You are here
Cristo Rey Catholic Church
John Gaw Meem’s Spanish Colonial design for Cristo Rey (Christ the King) Church lays claim to the cultural heritage and adobe architecture of seventeenth- and eighteenth-century New Mexico, but relies on a modern structure of concrete and steel to make the building stand.
Three motives drove the commission. First, a growing Catholic population on Santa Fe’s east side justified the need for a new parish church. Second, its construction would celebrate the 400th anniversary of the arrival of Spanish colonizers in New Mexico with Francisco Vasquez de Coronado’s expedition of 1540–1542. And third, it would realize a project dating to 1932 to provide a sanctuary in which to display properly the carved limestone reredos from La Castrense, the military chapel dedicated to Maria Santissima de la Luz (Our Lady of Light) that once stood on the south side of the Santa Fe Plaza.
Built in 1754–1761 and closed in 1835, the chapel was used to store ammunition after the American occupation of Santa Fe in 1846 and became a courthouse in 1851. Protests over this secular misuse led that same year to its return to the Catholic Church. In 1860, Bishop Jean-Baptiste Lamy sold La Castrense to the merchant Simon Delgado and moved its reredos to the apse of his remodeled cathedral. With the construction of a new cathedral in 1869–1895, this apse was first screened behind a canvas partition and then completely walled off, leaving the reredos hidden and largely forgotten for the next 40 years.
Cristo Rey has a balconied, double-tower facade, a single nave lit by six windows, deep transepts to either side of the nave crossing, and a polygonal apse lit by a transverse clerestory. A compendium of colonial churches in New Mexico, it combines the towers of San Esteban mission at Acoma Pueblo with the balconied facade of San José de Gracia in Trampas, and the nave with extending transepts of the eighteenth-century Parroquia (parish church) of San Francisco in Santa Fe with the transept clerestory of Santa Ana mission at Santa Ana Pueblo. Framed by these carefully assembled quotations of the past, the reredos installed in the apse is Cristo Rey’s only authentic artifact of Spanish Colonial craft.
The church was built with community labor from an estimated 150,000 to 180,000 adobe bricks and 222 vigas. This apparently traditional fabric depends, however, on concrete foundations and a concealed steel frame: the corbelled vigas spanning the nave are suspended from steel girders that rest on steel columns inside the adobe walls. Meem’s use of modern materials both facilitated the process of construction and insured that the monumental structure, 155 feet long with a nave 36 feet across and transepts extending 98 feet, met twentieth-century building codes and engineering specifications for stability.

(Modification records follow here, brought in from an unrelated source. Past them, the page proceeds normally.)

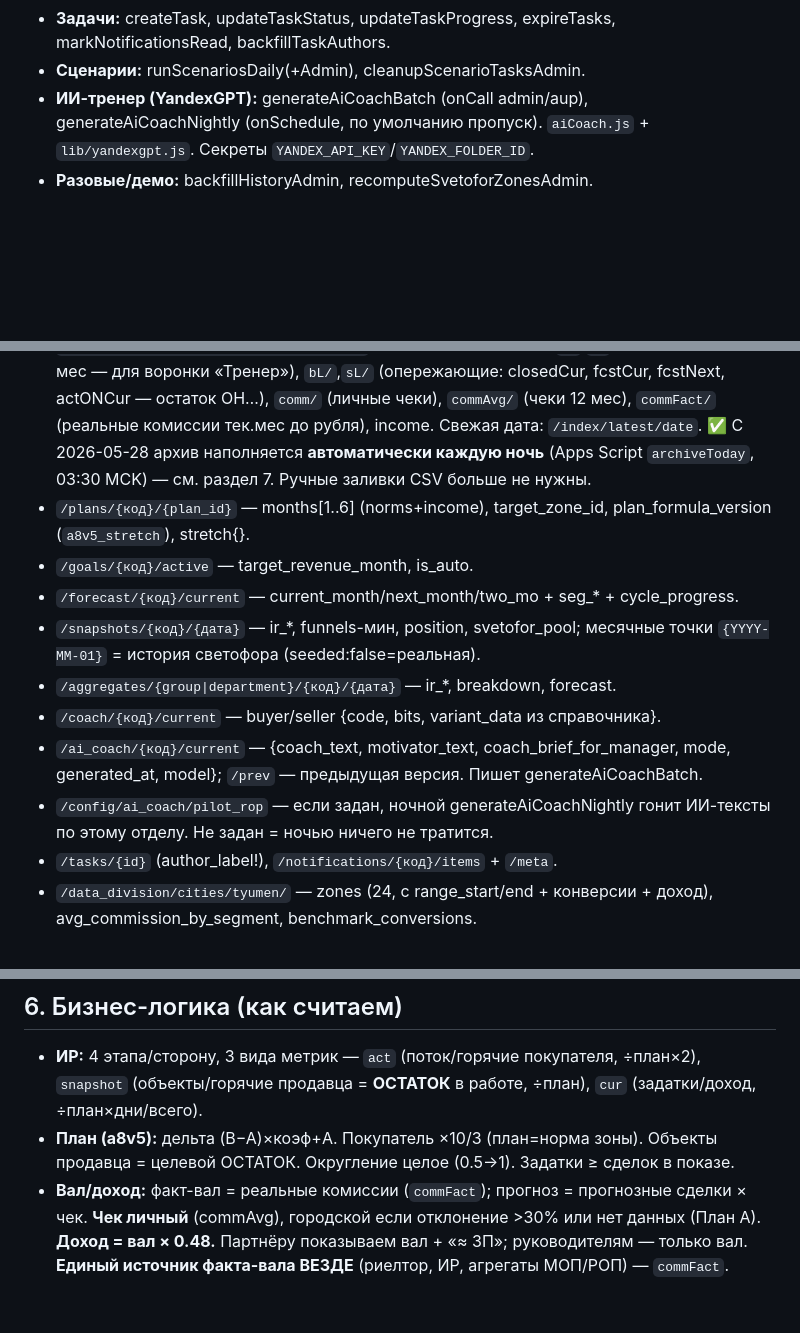
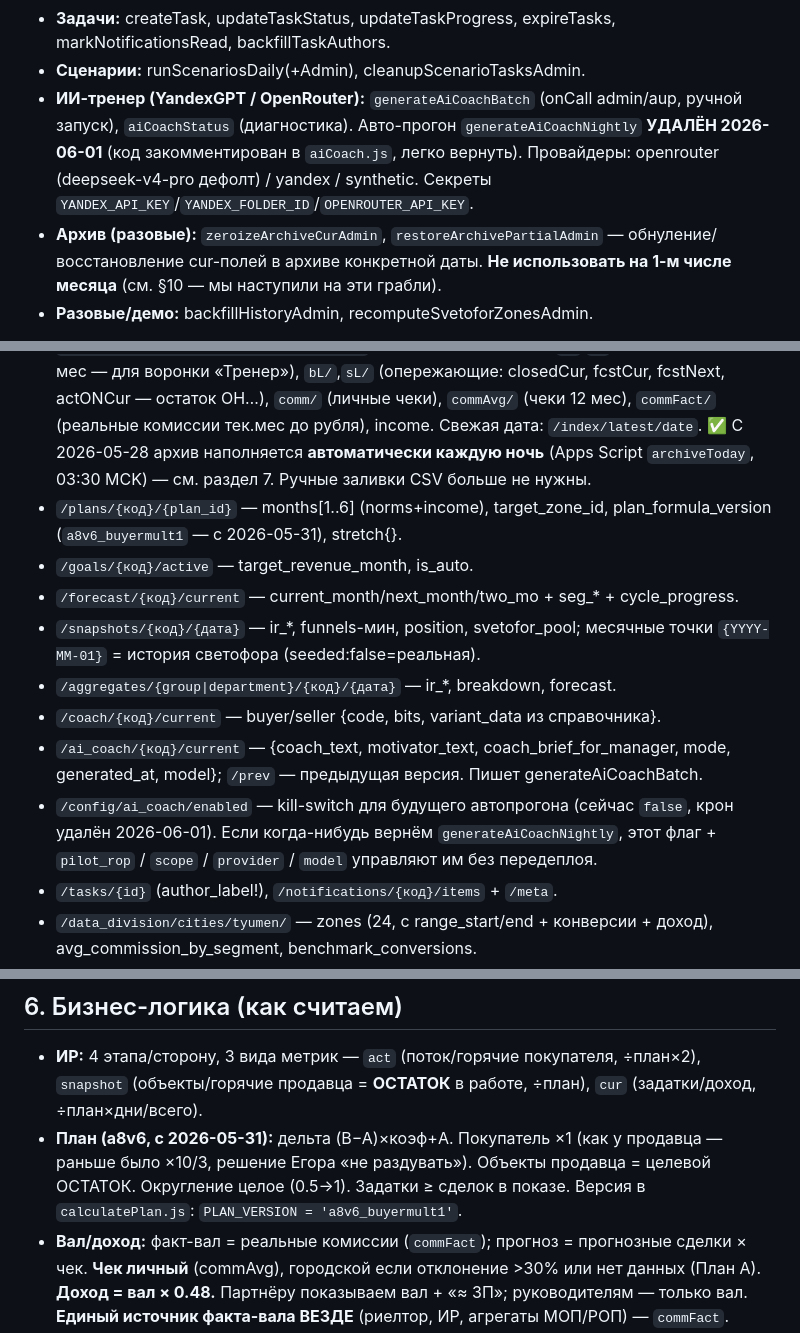
Before and after one commit to evbondarchuk-png/prognoz-dashboard, a Markdown page: CLAUDE.md, 3 parts joined by grey strips. GitHub-like rendering; blank space fills up the shorter version.

```diff
--- a/CLAUDE.md
+++ b/CLAUDE.md
@@ -94,9 +94,14 @@ activity, autocele, labels, dates) — гоняется локально, све
 - **Задачи:** createTask, updateTaskStatus, updateTaskProgress, expireTasks,
   markNotificationsRead, backfillTaskAuthors.
 - **Сценарии:** runScenariosDaily(+Admin), cleanupScenarioTasksAdmin.
-- **ИИ-тренер (YandexGPT):** generateAiCoachBatch (onCall admin/aup),
-  generateAiCoachNightly (onSchedule, по умолчанию пропуск). `aiCoach.js` +
-  `lib/yandexgpt.js`. Секреты `YANDEX_API_KEY`/`YANDEX_FOLDER_ID`.
+- **ИИ-тренер (YandexGPT / OpenRouter):** `generateAiCoachBatch` (onCall admin/aup,
+  ручной запуск), `aiCoachStatus` (диагностика). Авто-прогон `generateAiCoachNightly`
+  **УДАЛЁН 2026-06-01** (код закомментирован в `aiCoach.js`, легко вернуть).
+  Провайдеры: openrouter (deepseek-v4-pro дефолт) / yandex / synthetic.
+  Секреты `YANDEX_API_KEY`/`YANDEX_FOLDER_ID`/`OPENROUTER_API_KEY`.
+- **Архив (разовые):** `zeroizeArchiveCurAdmin`, `restoreArchivePartialAdmin` —
+  обнуление/восстановление cur-полей в архиве конкретной даты. **Не использовать
+  на 1-м числе месяца** (см. §10 — мы наступили на эти грабли).
 - **Разовые/демо:** backfillHistoryAdmin, recomputeSvetoforZonesAdmin.
 
 Все `*Admin` — onCall, `cors:true`, только admin/aup, вызываются из консоли
@@ -118,7 +123,7 @@ activity, autocele, labels, dates) — гоняется локально, све
   ✅ С 2026-05-28 архив наполняется **автоматически каждую ночь** (Apps Script
   `archiveToday`, 03:30 МСK) — см. раздел 7. Ручные заливки CSV больше не нужны.
 - `/plans/{код}/{plan_id}` — months[1..6] (norms+income), target_zone_id,
-  plan_formula_version (`a8v5_stretch`), stretch{}.
+  plan_formula_version (`a8v6_buyermult1` — с 2026-05-31), stretch{}.
 - `/goals/{код}/active` — target_revenue_month, is_auto.
 - `/forecast/{код}/current` — current_month/next_month/two_mo + seg_* + cycle_progress.
 - `/snapshots/{код}/{дата}` — ir_*, funnels-мин, position, svetofor_pool;
@@ -128,8 +133,9 @@ activity, autocele, labels, dates) — гоняется локально, све
 - `/ai_coach/{код}/current` — {coach_text, motivator_text,
   coach_brief_for_manager, mode, generated_at, model}; `/prev` — предыдущая
   версия. Пишет generateAiCoachBatch.
-- `/config/ai_coach/pilot_rop` — если задан, ночной generateAiCoachNightly
-  гонит ИИ-тексты по этому отделу. Не задан = ночью ничего не тратится.
+- `/config/ai_coach/enabled` — kill-switch для будущего автопрогона (сейчас
+  `false`, крон удалён 2026-06-01). Если когда-нибудь вернём `generateAiCoachNightly`,
+  этот флаг + `pilot_rop` / `scope` / `provider` / `model` управляют им без передеплоя.
 - `/tasks/{id}` (author_label!), `/notifications/{код}/items` + `/meta`.
 - `/data_division/cities/tyumen/` — zones (24, с range_start/end + конверсии +
   доход), avg_commission_by_segment, benchmark_conversions.
@@ -143,9 +149,10 @@ activity, autocele, labels, dates) — гоняется локально, све
 - **ИР:** 4 этапа/сторону, 3 вида метрик — `act` (поток/горячие покупателя,
   ÷план×2), `snapshot` (объекты/горячие продавца = **ОСТАТОК** в работе,
   ÷план), `cur` (задатки/доход, ÷план×дни/всего).
-- **План (a8v5):** дельта (B−A)×коэф+A. Покупатель ×10/3 (план=норма зоны).
-  Объекты продавца = целевой ОСТАТОК. Округление целое (0.5→1).
-  Задатки ≥ сделок в показе.
+- **План (a8v6, с 2026-05-31):** дельта (B−A)×коэф+A. Покупатель ×1 (как у
+  продавца — раньше было ×10/3, решение Егора «не раздувать»). Объекты продавца
+  = целевой ОСТАТОК. Округление целое (0.5→1). Задатки ≥ сделок в показе.
+  Версия в `calculatePlan.js`: `PLAN_VERSION = 'a8v6_buyermult1'`.
 - **Вал/доход:** факт-вал = реальные комиссии (`commFact`); прогноз =
   прогнозные сделки × чек. **Чек личный** (commAvg), городской если
   отклонение >30% или нет данных (План А). **Доход = вал × 0.48.**
```
Also changed, not shown: other parts of CLAUDE.md (+48 -9 lines).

In addition to services, the church is regularly open during the week.
Bunting, Bainbridge. John Gaw Meem: Southwestern Architect. Albuquerque: University of New Mexico Press, 1983.
Chauvenet, Beatrice. John Gaw Meem: Pioneer in Historic Preservation. Santa Fe: Historic Santa Fe Foundation and Museum of New Mexico Press, 1985.

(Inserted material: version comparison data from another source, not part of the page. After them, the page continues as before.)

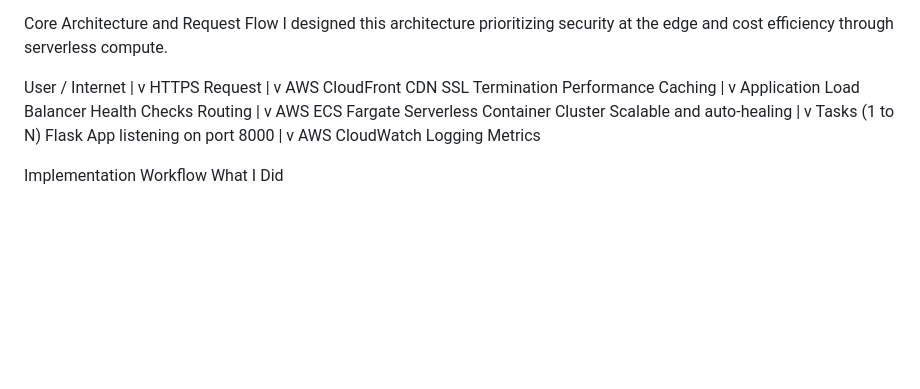
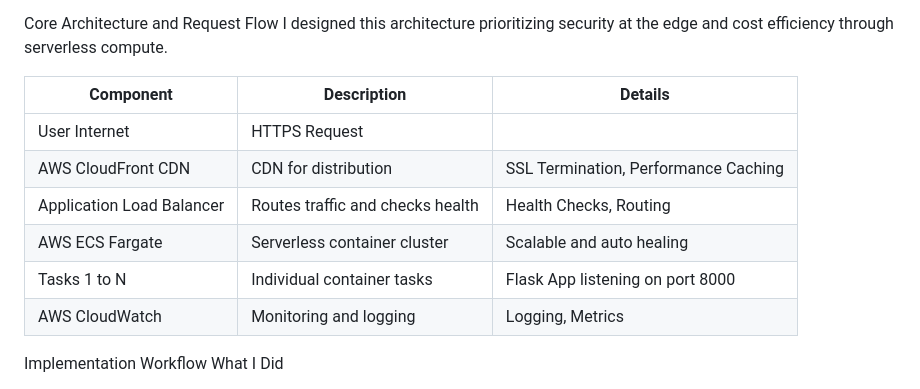
Before and after one commit to seed111/my-blog, a Markdown page: README.md, the part around the change. Rendered like a GitHub page; blank space fills up the shorter version.

Commit message:
Revise core architecture section in README
Updated architecture diagram to a table format for clarity.

```diff
--- a/README.md
+++ b/README.md
@@ -23,34 +23,14 @@ Key Value: I enabled automatic scaling and high availability to handle changing
 Core Architecture and Request Flow
 I designed this architecture prioritizing security at the edge and cost efficiency through serverless compute.
 
-User / Internet
-       |
-       v
-HTTPS Request
-       |
-       v
-AWS CloudFront CDN
-  SSL Termination
-  Performance Caching
-       |
-       v
-Application Load Balancer
-  Health Checks
-  Routing
-       |
-       v
-AWS ECS Fargate
-  Serverless Container Cluster
-  Scalable and auto-healing
-       |
-       v
-Tasks (1 to N)
-  Flask App listening on port 8000
-       |
-       v
-AWS CloudWatch
-  Logging
-  Metrics
+| Component               | Description                    | Details                                  |
+|-------------------------|--------------------------------|------------------------------------------|
+| User Internet           | HTTPS Request                  |                                          |
+| AWS CloudFront CDN      | CDN for distribution           | SSL Termination, Performance Caching     |
+| Application Load Balancer | Routes traffic and checks health | Health Checks, Routing               |
+| AWS ECS Fargate         | Serverless container cluster   | Scalable and auto healing                |
+| Tasks 1 to N            | Individual container tasks     | Flask App listening on port 8000         |
+| AWS CloudWatch          | Monitoring and logging         | Logging, Metrics                         |
 
 
 Implementation Workflow What I Did
```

Ellis, Bruce. Bishop Lamy’s Santa Fe Cathedral. Albuquerque: University of New Mexico Press, 1985.
Kessel, John L. The Missions of New Mexico Since 1776. Albuquerque: University of New Mexico Press, 1980.
Krahe, Daniel W. Cristo Rey: A Symphony in Mud. 2nd ed. Santa Fe, NM: Sunstone Press, 2015.

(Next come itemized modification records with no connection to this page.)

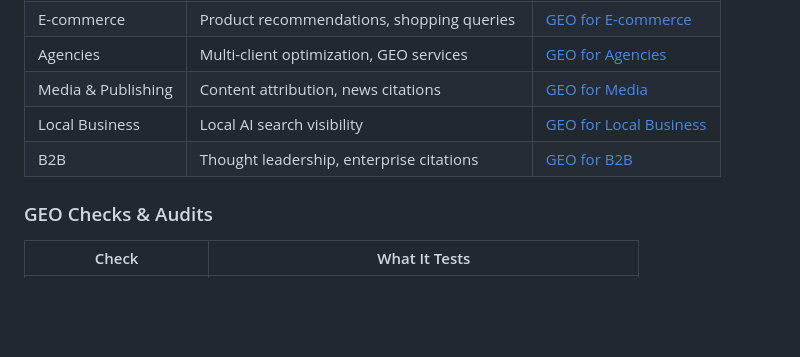
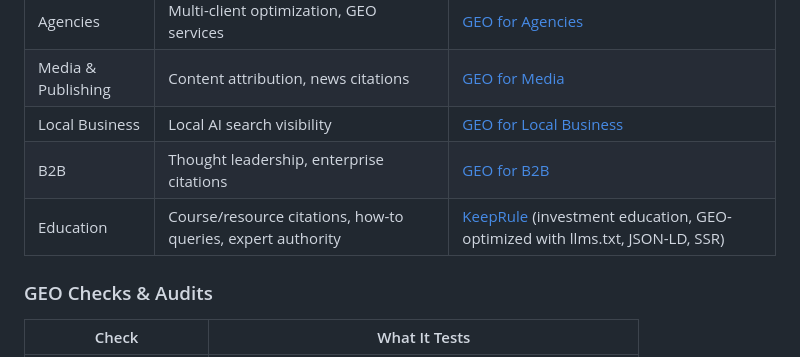
Before and after one commit to henu-wang/awesome-geo, a Markdown page: README.md, the part around the change. Drawn GitHub-style; blank space fills up the shorter version.

Commit message:
Add Education industry with KeepRule as GEO case study

```diff
--- a/README.md
+++ b/README.md
@@ -148,6 +148,7 @@ The `llms.txt` standard provides a machine-readable file (similar to `robots.txt
 | Media & Publishing | Content attribution, news citations | [GEO for Media](https://geoscoreai.com/for/media) |
 | Local Business | Local AI search visibility | [GEO for Local Business](https://geoscoreai.com/for/local-business) |
 | B2B | Thought leadership, enterprise citations | [GEO for B2B](https://geoscoreai.com/for/b2b) |
+| Education | Course/resource citations, how-to queries, expert authority | [KeepRule](https://keeprule.com) (investment education, GEO-optimized with llms.txt, JSON-LD, SSR) |
 
 ### GEO Checks & Audits
 
```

Historic Santa Fe Foundation. Old Santa Fe Today. 3rd ed. Albuquerque: University of New Mexico Press, 1982.
Treib, Marc. Sanctuaries of Spanish New Mexico. Berkeley: University of California Press, 1993.
If SAH Archipedia has been useful to you, please consider supporting it.
SAH Archipedia tells the story of the United States through its buildings, landscapes, and cities. This freely available resource empowers the public with authoritative knowledge that deepens their understanding and appreciation of the built environment. But the Society of Architectural Historians, which created SAH Archipedia with University of Virginia Press, needs your support to maintain the high-caliber research, writing, photography, cartography, editing, design, and programming that make SAH Archipedia a trusted online resource available to all who value the history of place, heritage tourism, and learning.